• _DATA FOR PROCESSING_:
* * * * * * * * *

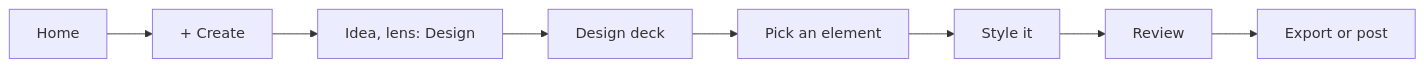
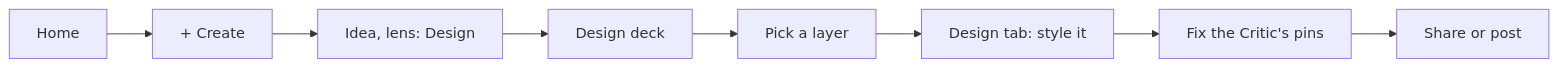
One commit to Pukujan/swarm-studio changed diagram 17 of 24 in docs/ux/SITEMAP.md. Above: the diagram before and after it, drawn with Mermaid. The commit also changed other lines of this file and 5 other files, not shown here.

First line of the commit message:
Docs: borrowed patterns, a quiet fixed frame, Figma for the Design deck, the social side

````diff
--- a/docs/ux/SITEMAP.md
+++ b/docs/ux/SITEMAP.md
@@ -414,4 +476,4 @@
 ```mermaid
 flowchart LR
-  b0[Home] --> b1["+ Create"] --> b2["Idea, lens: Design"] --> b3[Design deck] --> b4[Pick an element] --> b5[Style it] --> b6[Review] --> b7[Export or post]
+  b0[Home] --> b1["+ Create"] --> b2["Idea, lens: Design"] --> b3[Design deck] --> b4[Pick a layer] --> b5["Design tab: style it"] --> b6["Fix the Critic's pins"] --> b7[Share or post]
 ```
````
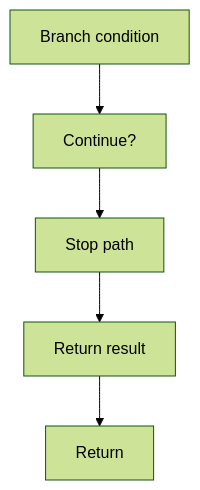
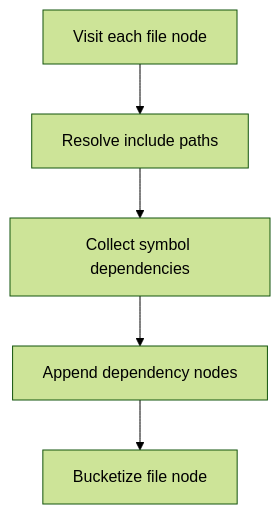
One commit to JohnAndrewBalbarosa/NeoTerritory changed the sixth of 9 diagrams in docs/Codebase/Microservice/Modules/Source/Trees/ClassGeneration/Actual/core.cpp.md. Above: the diagram before and after it, drawn with Mermaid (forest theme). The commit also changed other lines of this file and 915 other files, not shown here.

````diff
--- a/docs/Codebase/Microservice/Modules/Source/Trees/ClassGeneration/Actual/core.cpp.md
+++ b/docs/Codebase/Microservice/Modules/Source/Trees/ClassGeneration/Actual/core.cpp.md
@@ -219,12 +100,9 @@
 ```mermaid
 flowchart TD
-    N0["Branch condition"]
-    N1["Continue?"]
-    N2["Stop path"]
-    N3["Return result"]
-    N4["Return"]
-    N0 --> N1
-    N1 --> N2
-    N2 --> N3
-    N3 --> N4
+    N0["Visit each file node"]
+    N1["Resolve include paths"]
+    N2["Collect symbol dependencies"]
+    N3["Append dependency nodes"]
+    N4["Bucketize file node"]
+    N0 --> N1 --> N2 --> N3 --> N4
 ```
````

* * * * * * * * *

Number of lines in the records above holding the word "SITEMAP": state it and nothing else.

3